> **What the task asks**:
The entries below contain pictures. Retype everything except those pictures, exactly as given.

> **Dataset**:
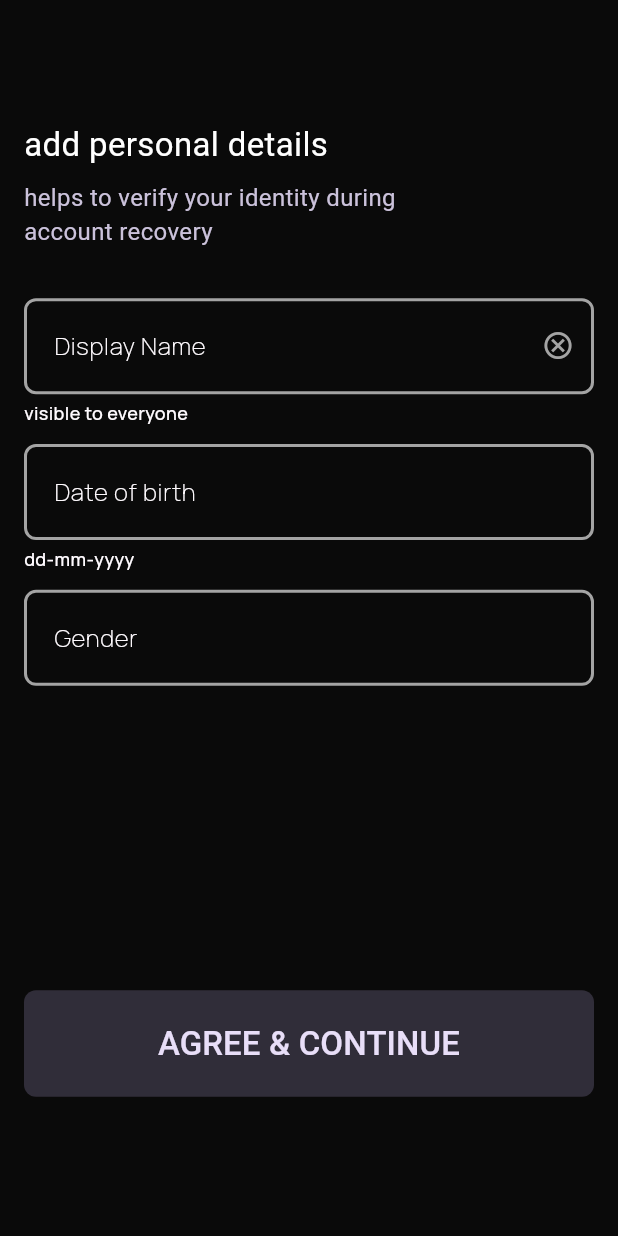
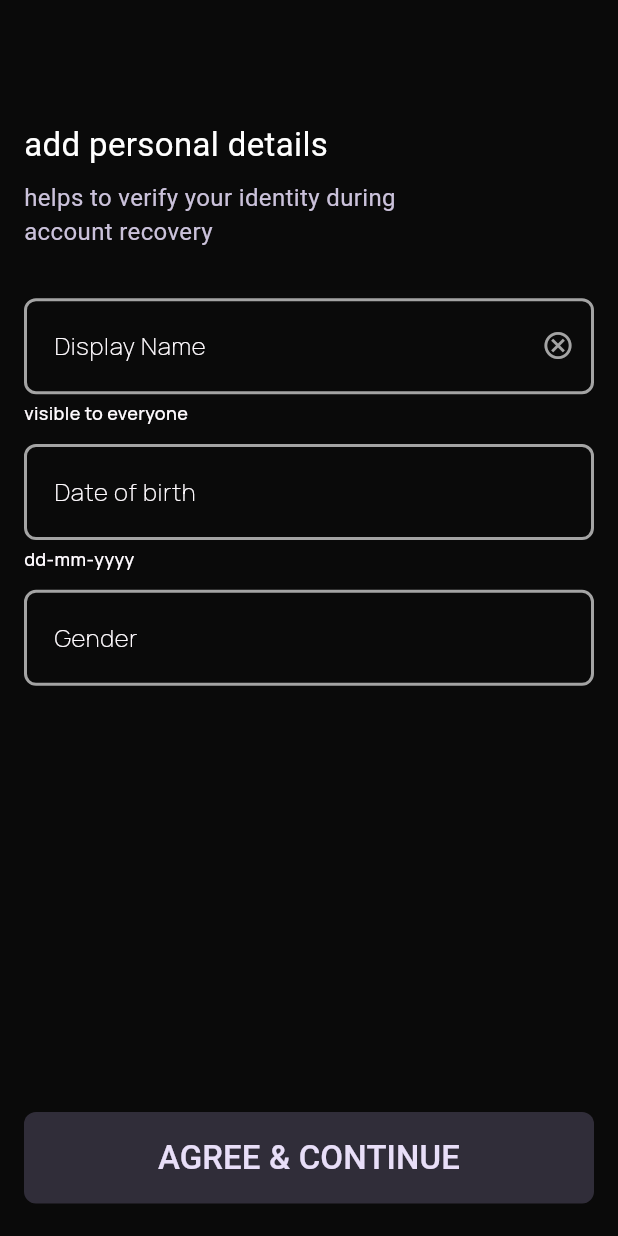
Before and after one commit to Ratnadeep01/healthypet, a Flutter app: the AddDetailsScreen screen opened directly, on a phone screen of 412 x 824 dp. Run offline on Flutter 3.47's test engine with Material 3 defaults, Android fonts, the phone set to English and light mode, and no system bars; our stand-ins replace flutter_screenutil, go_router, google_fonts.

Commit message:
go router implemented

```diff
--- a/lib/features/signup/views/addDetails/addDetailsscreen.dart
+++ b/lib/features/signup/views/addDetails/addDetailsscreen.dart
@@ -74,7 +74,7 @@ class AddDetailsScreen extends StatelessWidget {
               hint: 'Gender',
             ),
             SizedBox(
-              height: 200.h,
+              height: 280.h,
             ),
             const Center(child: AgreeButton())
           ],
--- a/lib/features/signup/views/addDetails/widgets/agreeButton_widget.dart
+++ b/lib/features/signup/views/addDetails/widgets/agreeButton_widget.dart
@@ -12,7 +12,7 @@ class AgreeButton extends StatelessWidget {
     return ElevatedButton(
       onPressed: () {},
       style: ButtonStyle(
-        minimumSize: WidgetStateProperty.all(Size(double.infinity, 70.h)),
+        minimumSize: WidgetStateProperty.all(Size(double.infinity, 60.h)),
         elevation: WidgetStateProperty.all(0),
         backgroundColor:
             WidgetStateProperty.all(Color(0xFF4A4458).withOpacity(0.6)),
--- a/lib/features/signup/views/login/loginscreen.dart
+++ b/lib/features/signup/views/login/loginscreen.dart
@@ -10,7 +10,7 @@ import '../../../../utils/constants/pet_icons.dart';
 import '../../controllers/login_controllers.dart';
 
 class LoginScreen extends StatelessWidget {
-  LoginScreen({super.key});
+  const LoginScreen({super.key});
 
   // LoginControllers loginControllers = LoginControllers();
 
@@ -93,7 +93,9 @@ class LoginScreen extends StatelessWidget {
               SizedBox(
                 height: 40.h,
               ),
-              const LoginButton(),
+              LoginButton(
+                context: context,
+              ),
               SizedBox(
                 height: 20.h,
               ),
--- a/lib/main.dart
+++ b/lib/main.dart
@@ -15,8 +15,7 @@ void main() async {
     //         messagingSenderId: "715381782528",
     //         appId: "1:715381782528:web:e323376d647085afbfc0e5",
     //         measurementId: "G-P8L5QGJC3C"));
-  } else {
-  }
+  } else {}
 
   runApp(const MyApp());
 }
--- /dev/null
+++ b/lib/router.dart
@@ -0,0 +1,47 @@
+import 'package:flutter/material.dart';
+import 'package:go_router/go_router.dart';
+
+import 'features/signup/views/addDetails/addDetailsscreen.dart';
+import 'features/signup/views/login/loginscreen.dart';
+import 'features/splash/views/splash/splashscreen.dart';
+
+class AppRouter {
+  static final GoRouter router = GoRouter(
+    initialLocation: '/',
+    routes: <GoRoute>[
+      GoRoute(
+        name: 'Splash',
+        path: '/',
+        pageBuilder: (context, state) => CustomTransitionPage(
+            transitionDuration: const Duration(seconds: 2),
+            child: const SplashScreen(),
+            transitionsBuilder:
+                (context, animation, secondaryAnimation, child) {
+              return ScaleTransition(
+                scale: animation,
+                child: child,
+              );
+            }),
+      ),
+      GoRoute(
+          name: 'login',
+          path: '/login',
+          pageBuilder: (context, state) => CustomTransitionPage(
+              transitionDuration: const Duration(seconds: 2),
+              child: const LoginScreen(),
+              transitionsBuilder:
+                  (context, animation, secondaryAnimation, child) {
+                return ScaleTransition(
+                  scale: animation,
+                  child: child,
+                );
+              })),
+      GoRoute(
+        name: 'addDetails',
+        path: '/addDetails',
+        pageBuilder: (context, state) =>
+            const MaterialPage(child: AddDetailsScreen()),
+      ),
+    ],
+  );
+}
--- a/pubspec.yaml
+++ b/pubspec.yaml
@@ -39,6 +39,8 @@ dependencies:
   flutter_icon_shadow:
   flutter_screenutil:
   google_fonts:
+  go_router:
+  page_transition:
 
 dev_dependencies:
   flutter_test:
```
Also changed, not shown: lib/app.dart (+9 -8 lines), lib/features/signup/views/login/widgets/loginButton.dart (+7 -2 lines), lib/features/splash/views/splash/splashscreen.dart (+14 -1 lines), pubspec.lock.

> **Exercise response**:
Before and after one commit to Ratnadeep01/healthypet, a Flutter app: the AddDetailsScreen screen opened directly, on a phone screen of 412 x 824 dp. Run offline on Flutter 3.47's test engine with Material 3 defaults, Android fonts, the phone set to English and light mode, and no system bars; our stand-ins replace flutter_screenutil, go_router, google_fonts.

Commit message:
go router implemented

```diff
--- a/lib/features/signup/views/addDetails/addDetailsscreen.dart
+++ b/lib/features/signup/views/addDetails/addDetailsscreen.dart
@@ -74,7 +74,7 @@ class AddDetailsScreen extends StatelessWidget {
               hint: 'Gender',
             ),
             SizedBox(
-              height: 200.h,
+              height: 280.h,
             ),
             const Center(child: AgreeButton())
           ],
--- a/lib/features/signup/views/addDetails/widgets/agreeButton_widget.dart
+++ b/lib/features/signup/views/addDetails/widgets/agreeButton_widget.dart
@@ -12,7 +12,7 @@ class AgreeButton extends StatelessWidget {
     return ElevatedButton(
       onPressed: () {},
       style: ButtonStyle(
-        minimumSize: WidgetStateProperty.all(Size(double.infinity, 70.h)),
+        minimumSize: WidgetStateProperty.all(Size(double.infinity, 60.h)),
         elevation: WidgetStateProperty.all(0),
         backgroundColor:
             WidgetStateProperty.all(Color(0xFF4A4458).withOpacity(0.6)),
--- a/lib/features/signup/views/login/loginscreen.dart
+++ b/lib/features/signup/views/login/loginscreen.dart
@@ -10,7 +10,7 @@ import '../../../../utils/constants/pet_icons.dart';
 import '../../controllers/login_controllers.dart';
 
 class LoginScreen extends StatelessWidget {
-  LoginScreen({super.key});
+  const LoginScreen({super.key});
 
   // LoginControllers loginControllers = LoginControllers();
 
@@ -93,7 +93,9 @@ class LoginScreen extends StatelessWidget {
               SizedBox(
                 height: 40.h,
               ),
-              const LoginButton(),
+              LoginButton(
+                context: context,
+              ),
               SizedBox(
                 height: 20.h,
               ),
--- a/lib/main.dart
+++ b/lib/main.dart
@@ -15,8 +15,7 @@ void main() async {
     //         messagingSenderId: "715381782528",
     //         appId: "1:715381782528:web:e323376d647085afbfc0e5",
     //         measurementId: "G-P8L5QGJC3C"));
-  } else {
-  }
+  } else {}
 
   runApp(const MyApp());
 }
--- /dev/null
+++ b/lib/router.dart
@@ -0,0 +1,47 @@
+import 'package:flutter/material.dart';
+import 'package:go_router/go_router.dart';
+
+import 'features/signup/views/addDetails/addDetailsscreen.dart';
+import 'features/signup/views/login/loginscreen.dart';
+import 'features/splash/views/splash/splashscreen.dart';
+
+class AppRouter {
+  static final GoRouter router = GoRouter(
+    initialLocation: '/',
+    routes: <GoRoute>[
+      GoRoute(
+        name: 'Splash',
+        path: '/',
+        pageBuilder: (context, state) => CustomTransitionPage(
+            transitionDuration: const Duration(seconds: 2),
+            child: const SplashScreen(),
+            transitionsBuilder:
+                (context, animation, secondaryAnimation, child) {
+              return ScaleTransition(
+                scale: animation,
+                child: child,
+              );
+            }),
+      ),
+      GoRoute(
+          name: 'login',
+          path: '/login',
+          pageBuilder: (context, state) => CustomTransitionPage(
+              transitionDuration: const Duration(seconds: 2),
+              child: const LoginScreen(),
+              transitionsBuilder:
+                  (context, animation, secondaryAnimation, child) {
+                return ScaleTransition(
+                  scale: animation,
+                  child: child,
+                );
+              })),
+      GoRoute(
+        name: 'addDetails',
+        path: '/addDetails',
+        pageBuilder: (context, state) =>
+            const MaterialPage(child: AddDetailsScreen()),
+      ),
+    ],
+  );
+}
--- a/pubspec.yaml
+++ b/pubspec.yaml
@@ -39,6 +39,8 @@ dependencies:
   flutter_icon_shadow:
   flutter_screenutil:
   google_fonts:
+  go_router:
+  page_transition:
 
 dev_dependencies:
   flutter_test:
```
Also changed, not shown: lib/app.dart (+9 -8 lines), lib/features/signup/views/login/widgets/loginButton.dart (+7 -2 lines), lib/features/splash/views/splash/splashscreen.dart (+14 -1 lines), pubspec.lock.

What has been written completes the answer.